Re-asserting the doctrinal legal research methodology in the South African academy: Navigating the maze
Author: Mkhululi Nyathi
Affiliations: Senior Lecturer, School of Law, University of the Witwatersrand
Source: South African Law Journal, Volume 140 Issue 2, p. 365-386

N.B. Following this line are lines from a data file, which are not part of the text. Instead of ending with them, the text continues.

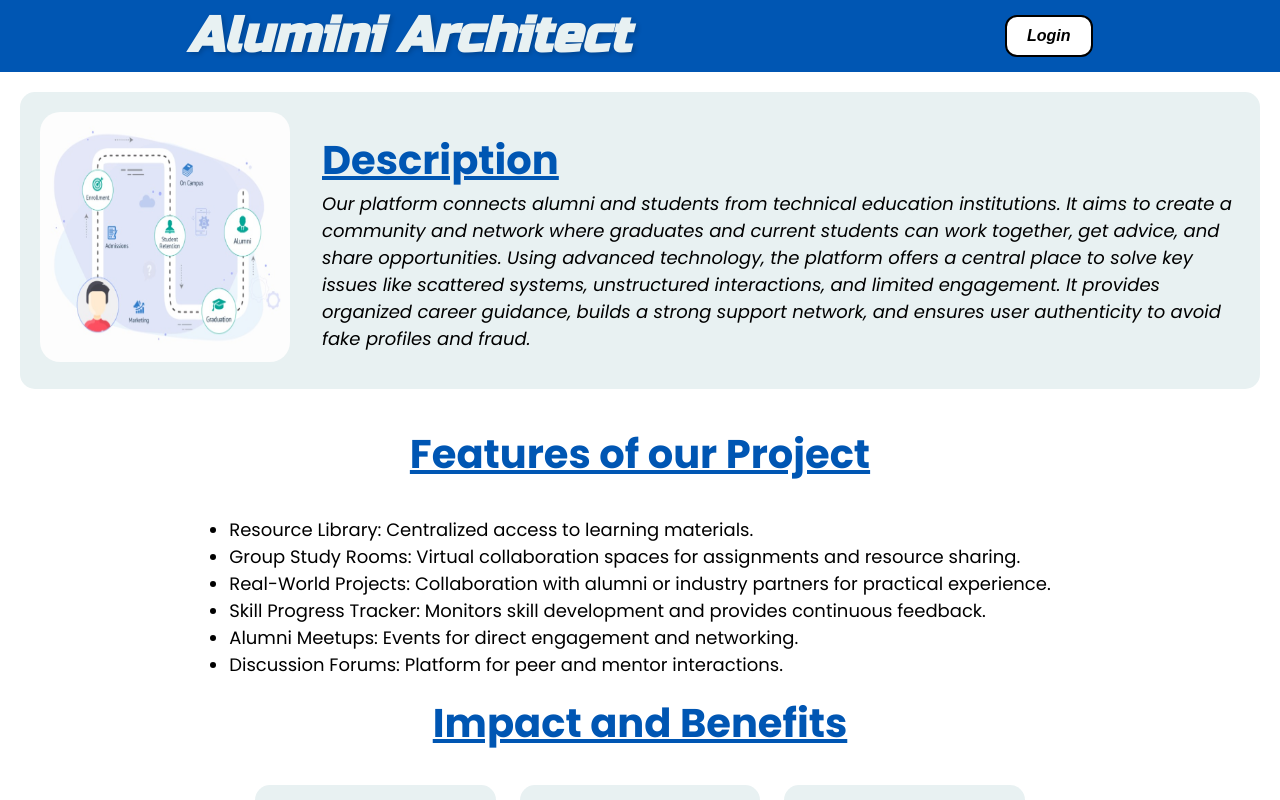
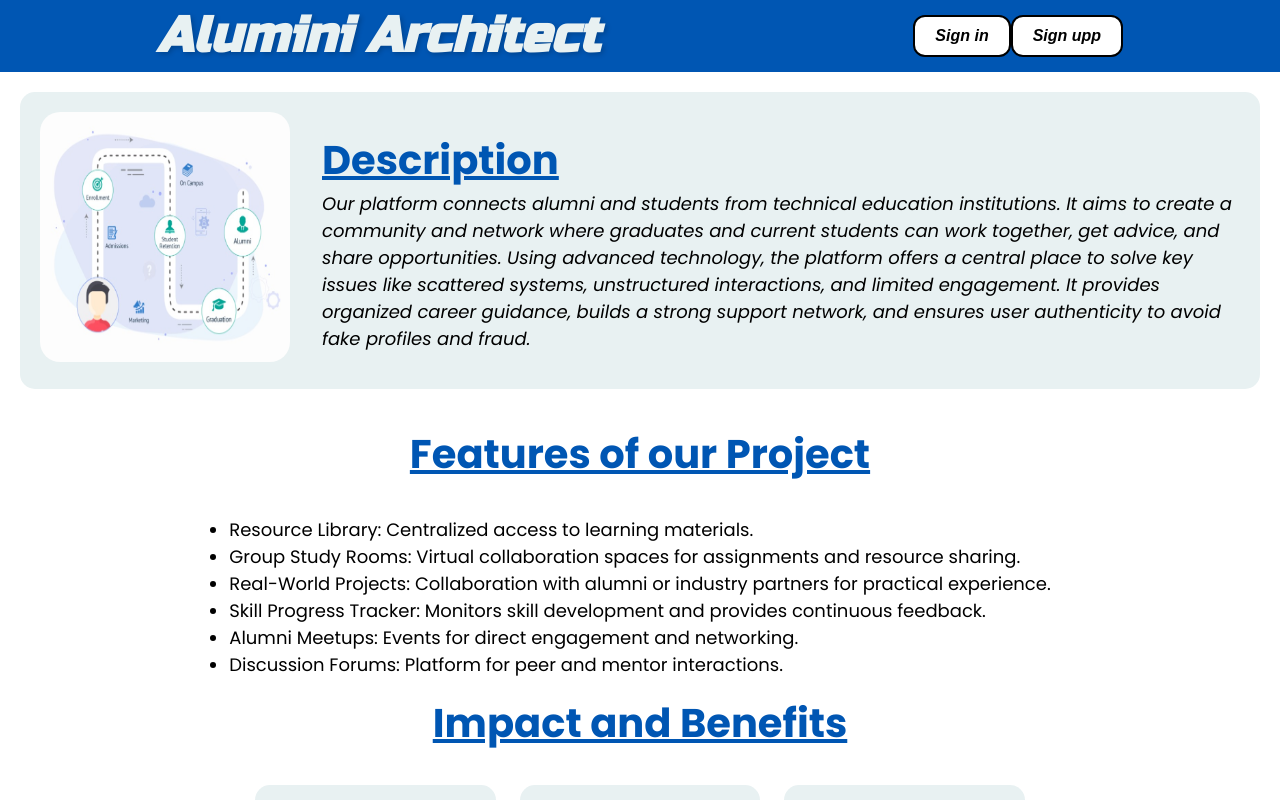
Before and after one commit to AlumniArchitect/AlumniArchitects, a React (Create React App) app in the folder frontend/: page / in a window 1280 px wide. Built offline with nearby package versions, Linux system fonts and the light colour scheme.

Commit message:
VT adding splash screen

```diff
--- a/frontend/src/component/SplashScreen.jsx
+++ b/frontend/src/component/SplashScreen.jsx
@@ -1,12 +1,27 @@
 import "../style/SplashScreen.css";
 import img1 from '../component/Assets/img1.jpg'
+import { useNavigate } from "react-router-dom";
 
 const SplashScreen = () => {
+
+    const navigate = useNavigate();
+
+    const handleNavigate = (signin) => {
+        if(signin) {
+            navigate("/signin");
+        } else {
+            navigate("/signup")
+        }
+    }
+
     return(
         <div className="main-wrapper">
             <div className="header">
                 <div className="title"><i><h1>Alumini Architect</h1></i></div>
-                <button className="loginBtn"><b><i>Login</i></b></button>
+                <div>
+                    <button className="loginBtn" onClick={() => handleNavigate(true)}><b><i>Sign in</i></b></button>
+                    <button className="loginBtn" onClick={() => handleNavigate(false)}><b><i>Sign upp</i></b></button>
+                </div>
             </div>
             <div className="container-1">
                 <div>
```
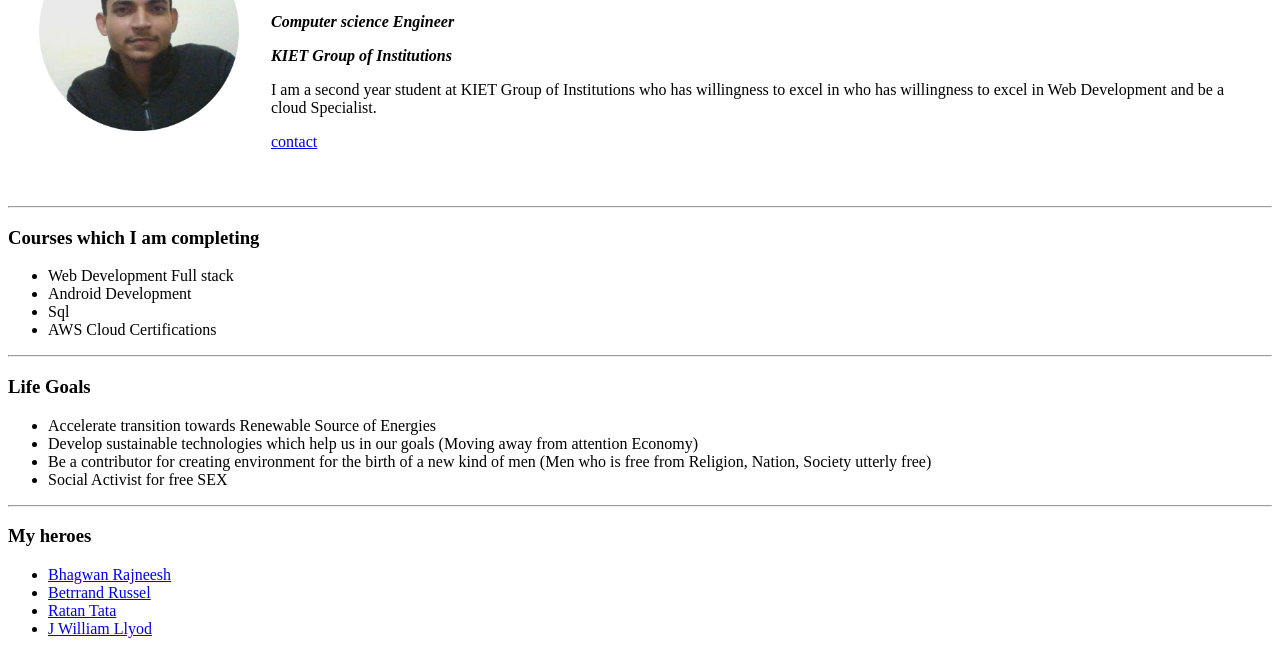
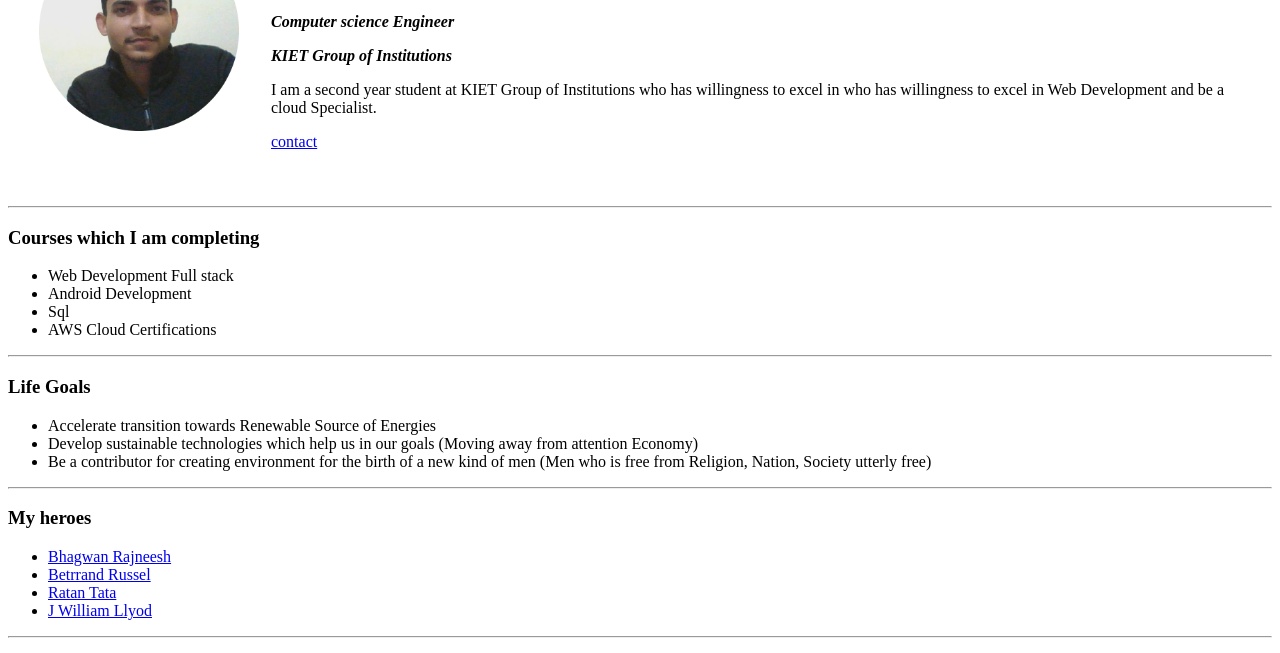
Before and after one commit to Ankit-Kumar-Mishra-Kiet/CV, a plain HTML site: page index.html in a window 1280 px wide. Shown: the part 140-793 px from the top of the page. Drawn offline with Linux system fonts and the light colour scheme.

Commit message:
Update index.html
Removed a line

```diff
--- a/index.html
+++ b/index.html
@@ -34,7 +34,7 @@
             <li>Accelerate transition towards Renewable Source of Energies</li>
             <li>Develop sustainable technologies which help us in our goals (Moving away from attention Economy) </li>
             <li>Be a contributor for creating environment for the birth of a new kind of men (Men who is free from Religion, Nation, Society utterly free)</li>
-        <li>Social Activist for free SEX</li>
+
         </ul><hr>
 <h3>My heroes</h3>
 <ul>
```
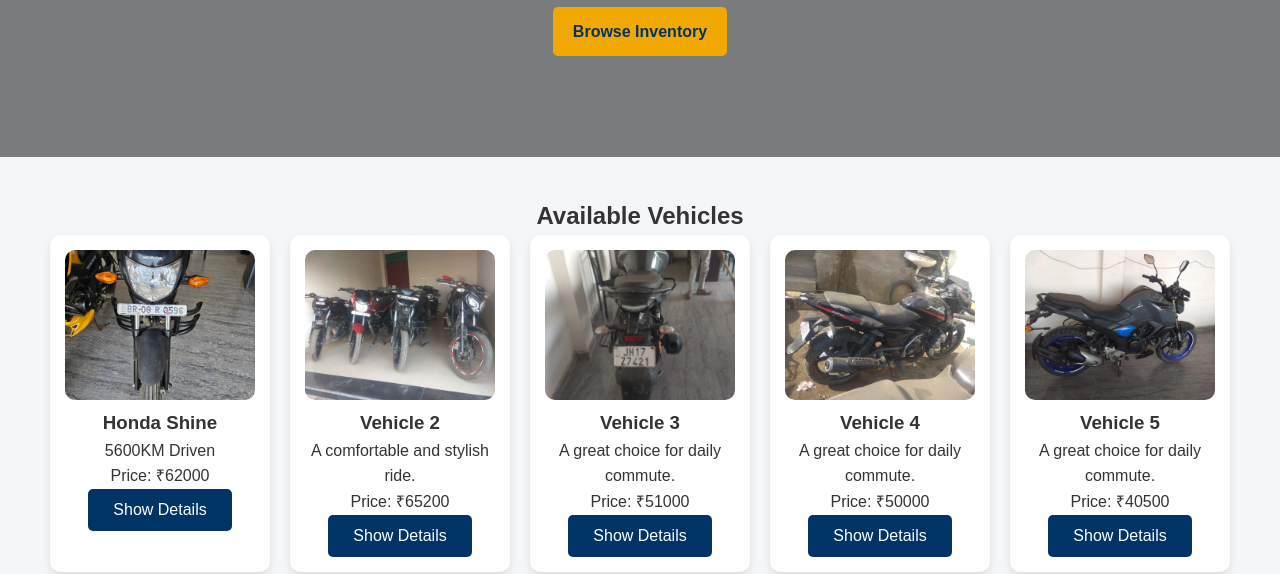
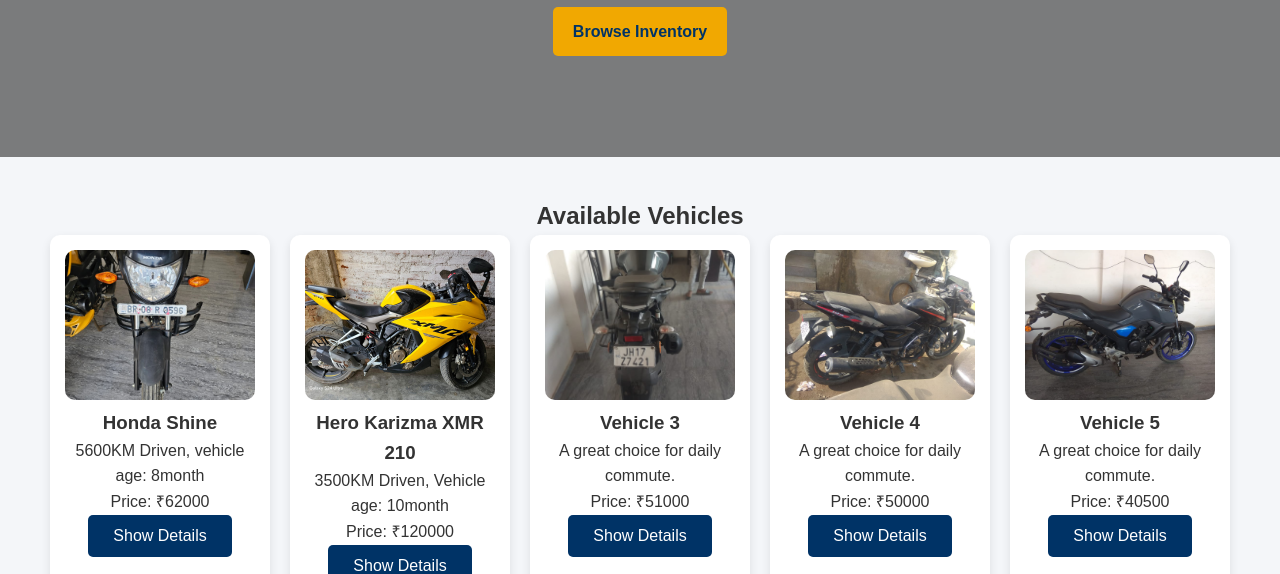
Before and after one commit to kkmishra04/A.S.-Second-Choice, a plain HTML site: page index.html in a window 1280 px wide. Shown: the part 378-952 px from the top of the page. Drawn offline with Linux system fonts and the light colour scheme.

Commit message:
Karizma 210 added

```diff
--- a/script.js
+++ b/script.js
@@ -4,15 +4,15 @@
             name: "Honda Shine",
             price: "₹62000",
             image: "../assets/gallary/46.jpeg",
-            shortDescription: "5600KM Driven",
+            shortDescription: "5600KM Driven, vehicle age: 8month",
             fullDescription: "A reliable and efficient vehicle with 70+ Kmpl mileage. For more Pictures visit our gallery page"
         },
         {
-            name: "Vehicle 2",
-            price: "₹65200",
-            image: "../assets/gallary/1.jpg",
-            shortDescription: "A comfortable and stylish ride.",
-            fullDescription: "A comfortable and stylish ride with premium features, high safety ratings, and a smooth driving experience."
+            name: "Hero Karizma XMR 210",
+            price: "₹120000",
+            image: "../assets/gallary/49.jpeg",
+            shortDescription: "3500KM Driven, Vehicle age: 10month",
+            fullDescription: "A comfortable and stylish ride with smooth driving experience. For more Pictures visit our gallery page"
         },
         {
             name: "Vehicle 3",
```
Also changed, not shown: gallary.html (+12 -0 lines), assets/gallary/49.jpeg (added), assets/gallary/50.jpeg (added), assets/gallary/51.jpeg (added), assets/gallary/52.jpeg (added).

With the focus in the South African higher education landscape shifting towards research output, it is imperative that law schools equip postgraduate law students with proper legal research skills for them to carry out their legal research effectively. While the doctrinal legal research methodology has always been used in legal research and is well suited for the discipline of law, it has been subjected to serious criticism for some time, with some scholars labelling it as arrogant, non-objective and lacking in academic flair. Those who criticise the doctrinal legal research method tend to prescribe for the discipline of law research methodologies popular in other disciplines, such as the qualitative and quantitative methodologies that are popular in the social sciences. While a legal scholar doing interdisciplinary legal research is free to use such methodologies, these methodologies may not be suitable for classical legal research. The doctrinal legal research methodology remains the most appropriate methodology for legal research, as it is concerned with solving legal problems through the legal analysis of legal norms. The sources of legal norms are internally determined by the discipline itself and cannot be identified through qualitative and quantitative research.